Records supplied Block Start

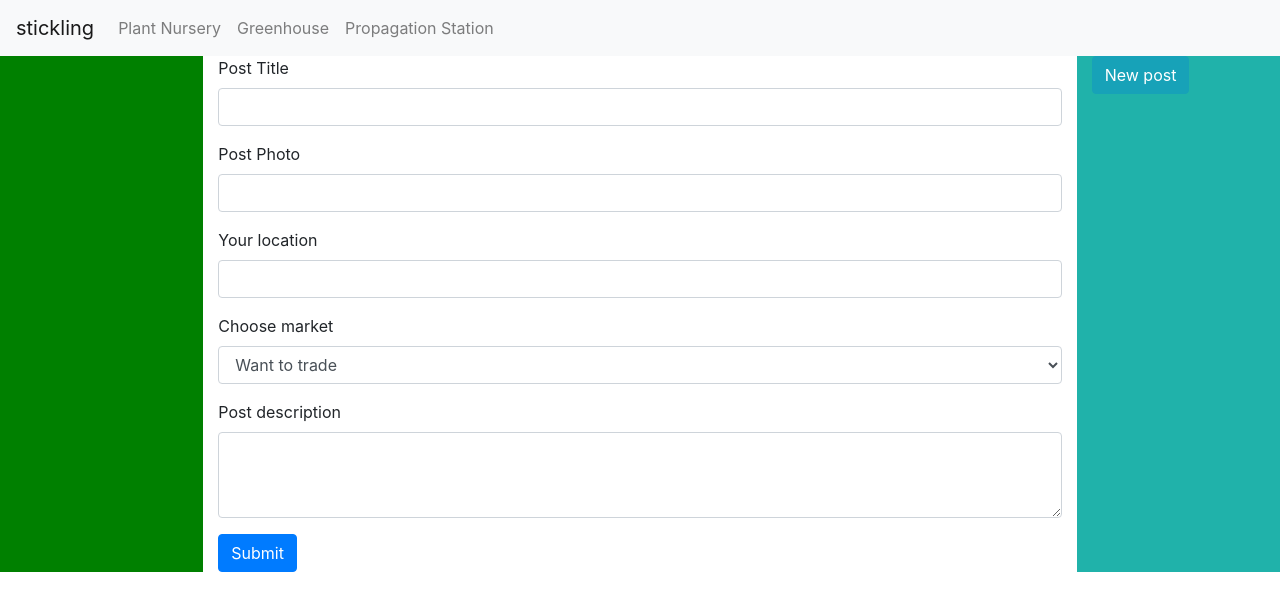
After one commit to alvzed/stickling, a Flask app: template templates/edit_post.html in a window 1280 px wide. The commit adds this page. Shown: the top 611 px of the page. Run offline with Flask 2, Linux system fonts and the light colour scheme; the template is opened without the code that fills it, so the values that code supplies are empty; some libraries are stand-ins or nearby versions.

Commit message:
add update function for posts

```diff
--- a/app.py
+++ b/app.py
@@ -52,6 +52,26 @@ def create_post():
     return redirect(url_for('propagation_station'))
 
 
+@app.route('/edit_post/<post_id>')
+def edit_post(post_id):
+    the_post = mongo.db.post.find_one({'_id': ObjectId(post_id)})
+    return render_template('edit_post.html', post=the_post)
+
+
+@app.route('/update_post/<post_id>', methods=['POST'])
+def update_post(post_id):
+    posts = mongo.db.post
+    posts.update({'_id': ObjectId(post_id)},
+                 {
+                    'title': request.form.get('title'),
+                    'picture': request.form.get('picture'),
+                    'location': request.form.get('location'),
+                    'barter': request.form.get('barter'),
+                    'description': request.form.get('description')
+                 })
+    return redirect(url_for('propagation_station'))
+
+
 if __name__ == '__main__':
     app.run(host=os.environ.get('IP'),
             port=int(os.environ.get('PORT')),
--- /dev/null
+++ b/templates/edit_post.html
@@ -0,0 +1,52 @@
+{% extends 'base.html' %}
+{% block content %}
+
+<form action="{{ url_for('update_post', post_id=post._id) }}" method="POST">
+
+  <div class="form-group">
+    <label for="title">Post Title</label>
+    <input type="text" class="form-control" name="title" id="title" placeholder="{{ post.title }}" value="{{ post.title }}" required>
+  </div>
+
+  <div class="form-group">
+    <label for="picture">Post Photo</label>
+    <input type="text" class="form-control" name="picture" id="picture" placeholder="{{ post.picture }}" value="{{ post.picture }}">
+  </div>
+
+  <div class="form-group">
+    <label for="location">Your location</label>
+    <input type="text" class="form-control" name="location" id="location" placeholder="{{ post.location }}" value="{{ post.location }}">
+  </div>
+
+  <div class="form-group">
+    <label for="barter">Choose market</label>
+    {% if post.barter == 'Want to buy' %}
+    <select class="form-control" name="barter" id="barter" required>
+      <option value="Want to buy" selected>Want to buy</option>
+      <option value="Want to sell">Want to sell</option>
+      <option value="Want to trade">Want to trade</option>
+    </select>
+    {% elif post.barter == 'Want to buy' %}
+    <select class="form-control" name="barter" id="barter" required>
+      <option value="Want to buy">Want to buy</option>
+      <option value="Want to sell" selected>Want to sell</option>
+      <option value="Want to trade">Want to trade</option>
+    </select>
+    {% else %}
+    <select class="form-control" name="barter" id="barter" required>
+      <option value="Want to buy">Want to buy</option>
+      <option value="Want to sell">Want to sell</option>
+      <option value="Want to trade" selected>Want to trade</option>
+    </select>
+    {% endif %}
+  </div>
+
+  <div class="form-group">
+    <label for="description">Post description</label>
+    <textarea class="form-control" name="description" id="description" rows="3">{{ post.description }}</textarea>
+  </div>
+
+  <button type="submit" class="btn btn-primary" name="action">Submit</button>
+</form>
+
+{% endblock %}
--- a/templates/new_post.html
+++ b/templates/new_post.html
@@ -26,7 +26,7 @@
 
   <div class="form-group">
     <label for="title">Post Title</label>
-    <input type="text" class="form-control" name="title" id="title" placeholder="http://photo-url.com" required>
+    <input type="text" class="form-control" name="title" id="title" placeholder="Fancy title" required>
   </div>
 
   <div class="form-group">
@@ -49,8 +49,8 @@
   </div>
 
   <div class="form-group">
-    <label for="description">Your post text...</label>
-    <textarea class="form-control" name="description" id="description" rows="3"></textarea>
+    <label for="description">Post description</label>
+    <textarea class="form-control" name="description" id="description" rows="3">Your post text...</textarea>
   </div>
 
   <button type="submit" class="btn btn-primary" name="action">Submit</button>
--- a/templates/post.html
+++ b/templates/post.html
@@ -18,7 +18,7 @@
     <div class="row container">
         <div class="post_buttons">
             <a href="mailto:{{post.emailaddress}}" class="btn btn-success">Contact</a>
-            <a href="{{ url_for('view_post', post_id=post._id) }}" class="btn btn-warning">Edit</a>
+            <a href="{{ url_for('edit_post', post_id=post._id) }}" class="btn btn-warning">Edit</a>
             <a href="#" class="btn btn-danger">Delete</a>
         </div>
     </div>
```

Records supplied Block End

◆ Work item
Drop every picture, then write out the remaining entries above exactly as they appear.

◆ Solution to this exercise
After one commit to alvzed/stickling, a Flask app: template templates/edit_post.html in a window 1280 px wide. The commit adds this page. Shown: the top 611 px of the page. Run offline with Flask 2, Linux system fonts and the light colour scheme; the template is opened without the code that fills it, so the values that code supplies are empty; some libraries are stand-ins or nearby versions.

Commit message:
add update function for posts

```diff
--- a/app.py
+++ b/app.py
@@ -52,6 +52,26 @@ def create_post():
     return redirect(url_for('propagation_station'))
 
 
+@app.route('/edit_post/<post_id>')
+def edit_post(post_id):
+    the_post = mongo.db.post.find_one({'_id': ObjectId(post_id)})
+    return render_template('edit_post.html', post=the_post)
+
+
+@app.route('/update_post/<post_id>', methods=['POST'])
+def update_post(post_id):
+    posts = mongo.db.post
+    posts.update({'_id': ObjectId(post_id)},
+                 {
+                    'title': request.form.get('title'),
+                    'picture': request.form.get('picture'),
+                    'location': request.form.get('location'),
+                    'barter': request.form.get('barter'),
+                    'description': request.form.get('description')
+                 })
+    return redirect(url_for('propagation_station'))
+
+
 if __name__ == '__main__':
     app.run(host=os.environ.get('IP'),
             port=int(os.environ.get('PORT')),
--- /dev/null
+++ b/templates/edit_post.html
@@ -0,0 +1,52 @@
+{% extends 'base.html' %}
+{% block content %}
+
+<form action="{{ url_for('update_post', post_id=post._id) }}" method="POST">
+
+  <div class="form-group">
+    <label for="title">Post Title</label>
+    <input type="text" class="form-control" name="title" id="title" placeholder="{{ post.title }}" value="{{ post.title }}" required>
+  </div>
+
+  <div class="form-group">
+    <label for="picture">Post Photo</label>
+    <input type="text" class="form-control" name="picture" id="picture" placeholder="{{ post.picture }}" value="{{ post.picture }}">
+  </div>
+
+  <div class="form-group">
+    <label for="location">Your location</label>
+    <input type="text" class="form-control" name="location" id="location" placeholder="{{ post.location }}" value="{{ post.location }}">
+  </div>
+
+  <div class="form-group">
+    <label for="barter">Choose market</label>
+    {% if post.barter == 'Want to buy' %}
+    <select class="form-control" name="barter" id="barter" required>
+      <option value="Want to buy" selected>Want to buy</option>
+      <option value="Want to sell">Want to sell</option>
+      <option value="Want to trade">Want to trade</option>
+    </select>
+    {% elif post.barter == 'Want to buy' %}
+    <select class="form-control" name="barter" id="barter" required>
+      <option value="Want to buy">Want to buy</option>
+      <option value="Want to sell" selected>Want to sell</option>
+      <option value="Want to trade">Want to trade</option>
+    </select>
+    {% else %}
+    <select class="form-control" name="barter" id="barter" required>
+      <option value="Want to buy">Want to buy</option>
+      <option value="Want to sell">Want to sell</option>
+      <option value="Want to trade" selected>Want to trade</option>
+    </select>
+    {% endif %}
+  </div>
+
+  <div class="form-group">
+    <label for="description">Post description</label>
+    <textarea class="form-control" name="description" id="description" rows="3">{{ post.description }}</textarea>
+  </div>
+
+  <button type="submit" class="btn btn-primary" name="action">Submit</button>
+</form>
+
+{% endblock %}
--- a/templates/new_post.html
+++ b/templates/new_post.html
@@ -26,7 +26,7 @@
 
   <div class="form-group">
     <label for="title">Post Title</label>
-    <input type="text" class="form-control" name="title" id="title" placeholder="http://photo-url.com" required>
+    <input type="text" class="form-control" name="title" id="title" placeholder="Fancy title" required>
   </div>
 
   <div class="form-group">
@@ -49,8 +49,8 @@
   </div>
 
   <div class="form-group">
-    <label for="description">Your post text...</label>
-    <textarea class="form-control" name="description" id="description" rows="3"></textarea>
+    <label for="description">Post description</label>
+    <textarea class="form-control" name="description" id="description" rows="3">Your post text...</textarea>
   </div>
 
   <button type="submit" class="btn btn-primary" name="action">Submit</button>
--- a/templates/post.html
+++ b/templates/post.html
@@ -18,7 +18,7 @@
     <div class="row container">
         <div class="post_buttons">
             <a href="mailto:{{post.emailaddress}}" class="btn btn-success">Contact</a>
-            <a href="{{ url_for('view_post', post_id=post._id) }}" class="btn btn-warning">Edit</a>
+            <a href="{{ url_for('edit_post', post_id=post._id) }}" class="btn btn-warning">Edit</a>
             <a href="#" class="btn btn-danger">Delete</a>
         </div>
     </div>
```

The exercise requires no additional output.